::R2279 : page 89::


THE article from Brother Woodworth, which follows, will be read by all with great interest. If it be merely speculation, it is surely ingenious. We received it eight months ago, but after careful consideration wrote our dear brother W. that we enjoyed the reading of it but could not endorse it as truth—that it is more fanciful, inferential and speculative than anything we have ever published. Brother W. was by no means offended at this, but urged that if published even as a conjecture or with a suggestion that it may be only a cunningly devised fable, it might do some good by awakening some to the fact that whether this calculation be right or wrong, evidently “the time is short,” anyway, for labor in this great harvest work.
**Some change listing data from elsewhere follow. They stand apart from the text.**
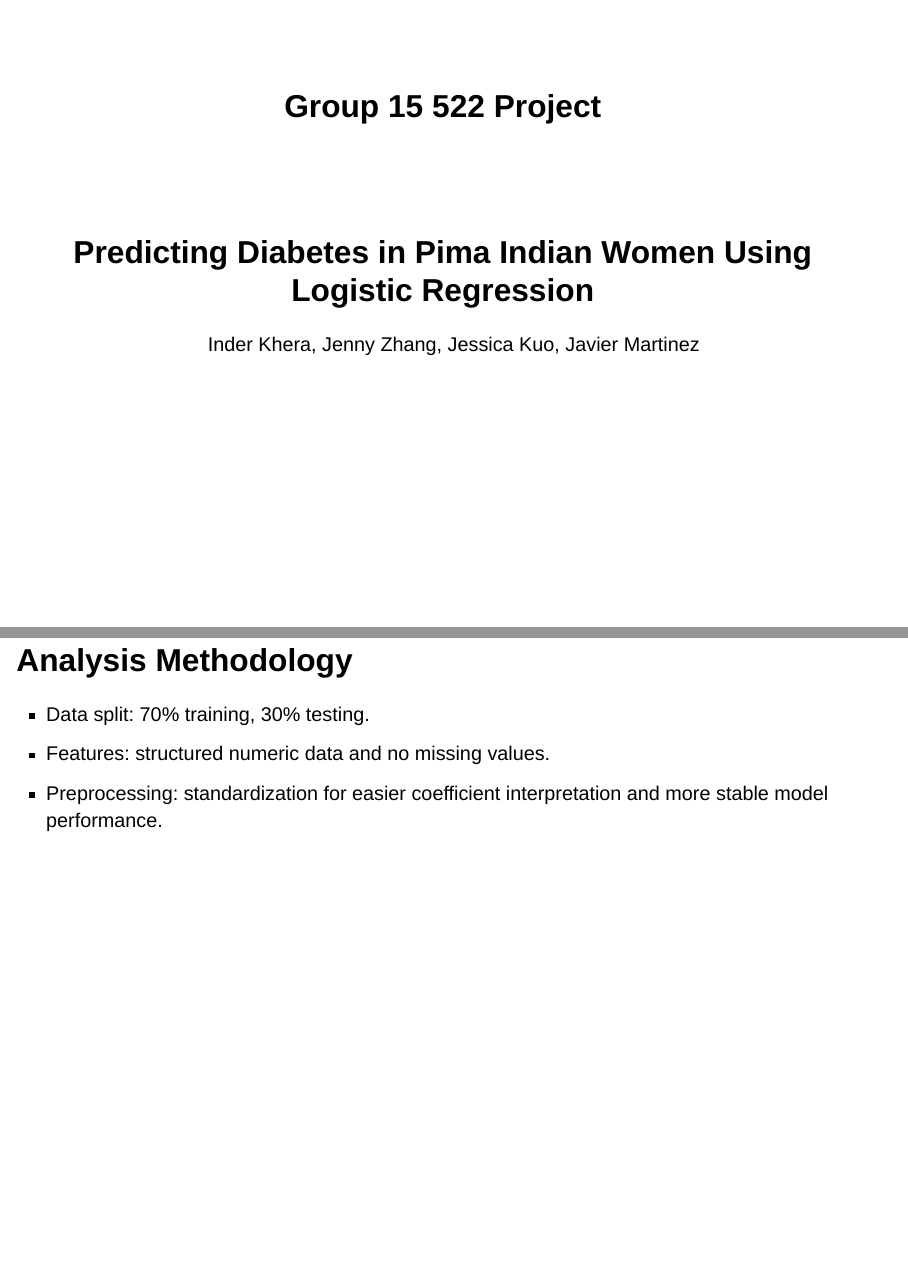
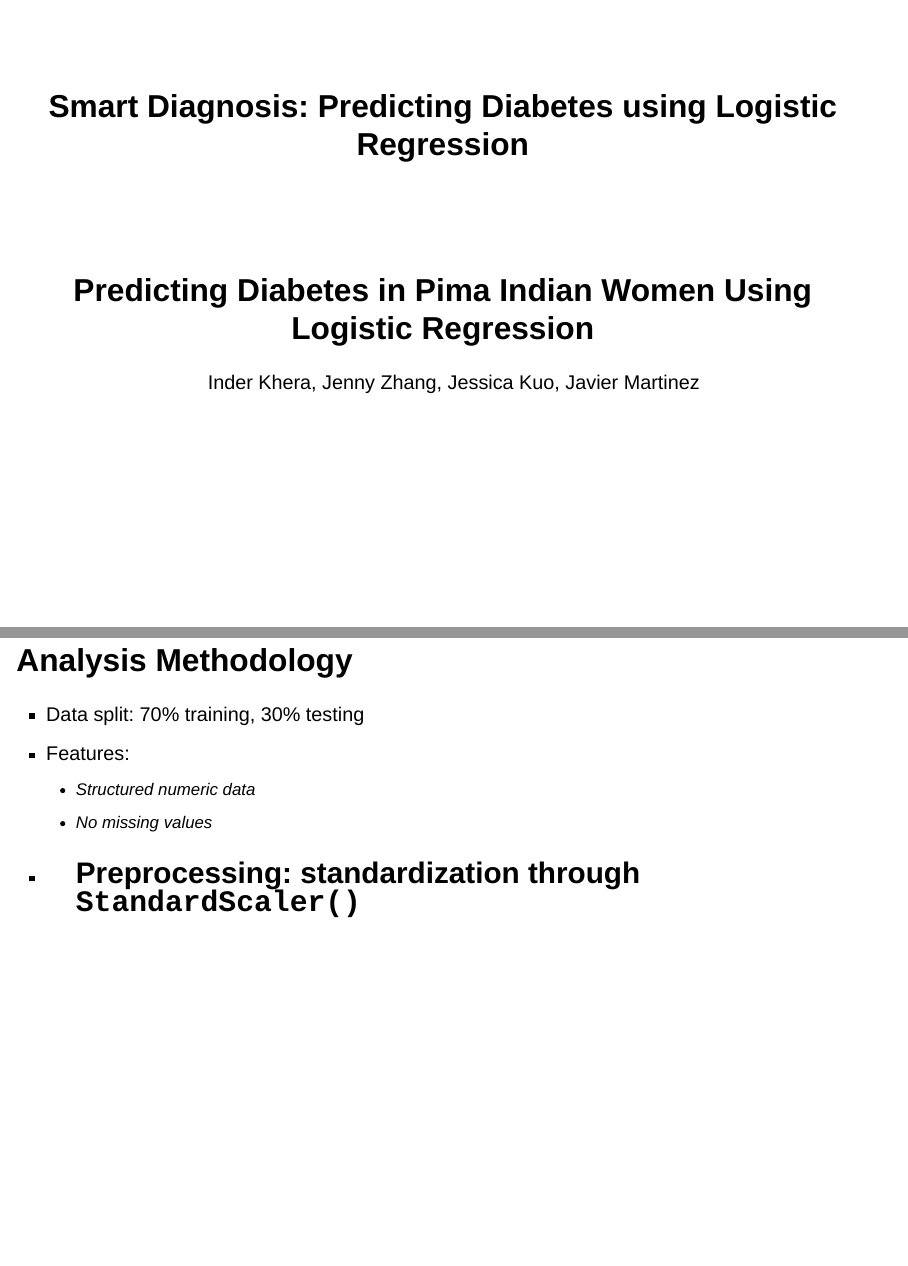
Before and after one commit to javiermtzo99/diabetes_analysis_presentation, a Quarto document (Diabetes analysis presentation.qmd): pages 1 and 13 of 27, joined at a grey line. Rendered offline with R 4.5, knitr and Pandoc in place of Quarto, with nearby package versions; drawn as Slidy slides in place of the format the file asks for.

Commit message:
master slids update

```diff
--- a/Diabetes analysis presentation.qmd
+++ b/Diabetes analysis presentation.qmd
@@ -1,5 +1,5 @@
 ---
-title: "Group 15 522 Project"
+title: "Smart Diagnosis: Predicting Diabetes using Logistic Regression"
 subtitle: "Predicting Diabetes in Pima Indian Women Using Logistic Regression"
 author: "Inder Khera, Jenny Zhang, Jessica Kuo, Javier Martinez"
 format: revealjs
@@ -113,10 +113,11 @@ css: styles.css
 
 ## Analysis Methodology
 
-- Data split: 70% training, 30% testing.
-- Features: structured numeric data and no missing values.
-- Preprocessing: standardization for easier coefficient interpretation and more stable model performance.
-
+- Data split: 70% training, 30% testing
+- Features:
+  - Structured numeric data
+  - No missing values
+- Preprocessing: standardization through `StandardScaler()`
 ---
 
 ## Analysis Methodology (cont'd)
```
Also changed, not shown: Diabetes analysis presentation.html, dsci542_lab3_q4.pdf.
We give a portion of his letter:—

February 16, 1898

DEAR BROTHER RUSSELL:—In reply to your loving letter of the 14th, I beg to assure you that I sympathize with your statement that you have considerable hesitation in respect to this matter, for I think I realize quite clearly just how important it is that you should be cautious in what you place before the Lord’s hungry “sheep.” If, therefore, after you have carefully considered the points, you still feel averse to publishing the article, how would it do to mention that you were considering some further points in the chronology, which, if correct, would show that the night will begin to settle down early next year—that you had not yet fully satisfied yourself as to their correctness and that since the time is now so near at hand you think best not to make any definite statements for the present, but to wait and see whether the date will be corroborated by developments? It would seem to me that you would thus be provided with a good opportunity for an exhortation to special effort during the year, and at the same time no harm can come in case we should find my arguments unsupported by the facts. However, this is merely a suggestion.
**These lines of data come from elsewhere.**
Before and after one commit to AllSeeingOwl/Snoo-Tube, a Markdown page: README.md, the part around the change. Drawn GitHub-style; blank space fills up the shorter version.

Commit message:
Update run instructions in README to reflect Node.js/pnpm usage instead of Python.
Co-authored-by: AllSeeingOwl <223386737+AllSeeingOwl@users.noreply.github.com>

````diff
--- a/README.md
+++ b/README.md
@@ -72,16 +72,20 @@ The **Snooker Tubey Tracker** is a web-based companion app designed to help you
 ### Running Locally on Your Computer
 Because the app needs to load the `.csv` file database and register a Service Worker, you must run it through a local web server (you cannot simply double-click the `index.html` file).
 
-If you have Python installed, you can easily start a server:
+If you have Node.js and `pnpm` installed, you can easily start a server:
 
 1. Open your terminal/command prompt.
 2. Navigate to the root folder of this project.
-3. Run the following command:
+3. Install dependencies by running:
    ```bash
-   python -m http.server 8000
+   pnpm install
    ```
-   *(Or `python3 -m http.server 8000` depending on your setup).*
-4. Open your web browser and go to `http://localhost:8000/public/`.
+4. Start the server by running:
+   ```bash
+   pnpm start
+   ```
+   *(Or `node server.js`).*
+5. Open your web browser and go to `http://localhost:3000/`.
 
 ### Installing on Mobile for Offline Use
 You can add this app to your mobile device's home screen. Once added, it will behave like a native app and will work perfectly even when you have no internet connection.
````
I treat the Time of Harvest as one complete day, from sunrise to sunrise. It seemed to me clear that having established the proportion of light : darkness :: 14.6 : 9.4 in its application to a representative harvest day of 24 literal hours, the same proportion should hold good in the division into day and night of the great forty-year harvest day in which we are now living. Reasoning in this way I found the date February 1st, 1899.
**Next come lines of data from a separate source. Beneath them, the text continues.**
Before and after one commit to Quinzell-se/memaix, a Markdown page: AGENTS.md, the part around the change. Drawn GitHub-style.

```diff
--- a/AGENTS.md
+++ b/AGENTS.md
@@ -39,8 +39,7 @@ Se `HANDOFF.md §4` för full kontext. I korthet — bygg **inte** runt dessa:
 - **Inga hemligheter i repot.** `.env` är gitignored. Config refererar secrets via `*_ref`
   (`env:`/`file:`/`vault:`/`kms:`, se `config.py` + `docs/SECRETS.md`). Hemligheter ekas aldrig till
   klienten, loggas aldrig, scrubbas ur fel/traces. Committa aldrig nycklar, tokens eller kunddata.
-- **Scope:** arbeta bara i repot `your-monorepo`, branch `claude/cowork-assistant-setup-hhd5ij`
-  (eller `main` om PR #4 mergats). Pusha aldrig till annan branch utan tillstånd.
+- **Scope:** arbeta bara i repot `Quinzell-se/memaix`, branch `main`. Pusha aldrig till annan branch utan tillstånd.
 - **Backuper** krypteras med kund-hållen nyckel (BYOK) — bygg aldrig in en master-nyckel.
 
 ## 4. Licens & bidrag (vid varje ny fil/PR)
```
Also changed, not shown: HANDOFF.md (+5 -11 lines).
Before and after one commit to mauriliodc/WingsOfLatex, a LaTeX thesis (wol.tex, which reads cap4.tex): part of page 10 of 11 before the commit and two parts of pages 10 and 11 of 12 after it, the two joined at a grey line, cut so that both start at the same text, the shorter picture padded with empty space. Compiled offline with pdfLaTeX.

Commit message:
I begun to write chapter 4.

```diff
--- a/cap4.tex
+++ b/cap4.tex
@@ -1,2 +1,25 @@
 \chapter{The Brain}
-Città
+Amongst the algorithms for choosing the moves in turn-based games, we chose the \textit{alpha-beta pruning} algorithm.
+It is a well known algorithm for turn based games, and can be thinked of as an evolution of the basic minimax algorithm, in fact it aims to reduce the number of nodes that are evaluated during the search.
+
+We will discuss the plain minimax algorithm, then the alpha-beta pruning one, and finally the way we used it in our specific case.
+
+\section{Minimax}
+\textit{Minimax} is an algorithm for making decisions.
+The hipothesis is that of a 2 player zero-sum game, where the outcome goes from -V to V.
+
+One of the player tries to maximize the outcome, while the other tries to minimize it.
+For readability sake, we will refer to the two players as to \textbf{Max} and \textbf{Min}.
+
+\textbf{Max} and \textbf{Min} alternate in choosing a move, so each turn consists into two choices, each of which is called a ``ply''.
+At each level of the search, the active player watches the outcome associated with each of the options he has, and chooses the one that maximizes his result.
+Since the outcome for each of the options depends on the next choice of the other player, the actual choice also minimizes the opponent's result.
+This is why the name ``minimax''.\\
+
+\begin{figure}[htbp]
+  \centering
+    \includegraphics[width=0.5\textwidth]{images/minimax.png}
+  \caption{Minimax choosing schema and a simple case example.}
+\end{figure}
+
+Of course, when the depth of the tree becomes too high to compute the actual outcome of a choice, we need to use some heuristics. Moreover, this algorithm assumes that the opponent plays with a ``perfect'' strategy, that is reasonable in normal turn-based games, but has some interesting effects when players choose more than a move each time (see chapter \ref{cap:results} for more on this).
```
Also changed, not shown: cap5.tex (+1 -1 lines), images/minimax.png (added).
In my understanding the period from Oct. 1st, 1874, to Feb. 1st, 1899, would therefore represent the 12 Jewish hours of daylight, while the period from Feb. 1st, 1899, to Oct. 1st, 1914, would represent the four “watches” of night, the night including a period of twilight at each end.

Do as you may think best, and be assured I will continue to be, as ever, your brother and servant in the hope of the Gospel,

* * *

We conclude to place the matter before the TOWER readers with the foregoing cautions against accepting this matter as of the same weight and authority as the more definitely stated prophecies treated in the MILLENNIAL DAWN volumes. Should the outward work of “sealing” with the truth be stopped at the date indicated it will surprise us greatly—our expectation being that it will continue for probably eight years yet, until the Religious Federation shall have been consummated and have gained sufficient political prestige to deprive us of our rights of publication, etc. Nevertheless, we wish to use this year and every year as tho it were the last for this precious service of the Lord, his Word and his “sheep.” And this is the spirit of all possessed of the holy spirit of God’s dear Son.

Brother Woodworth’s article follows.


— March 15, 1898 —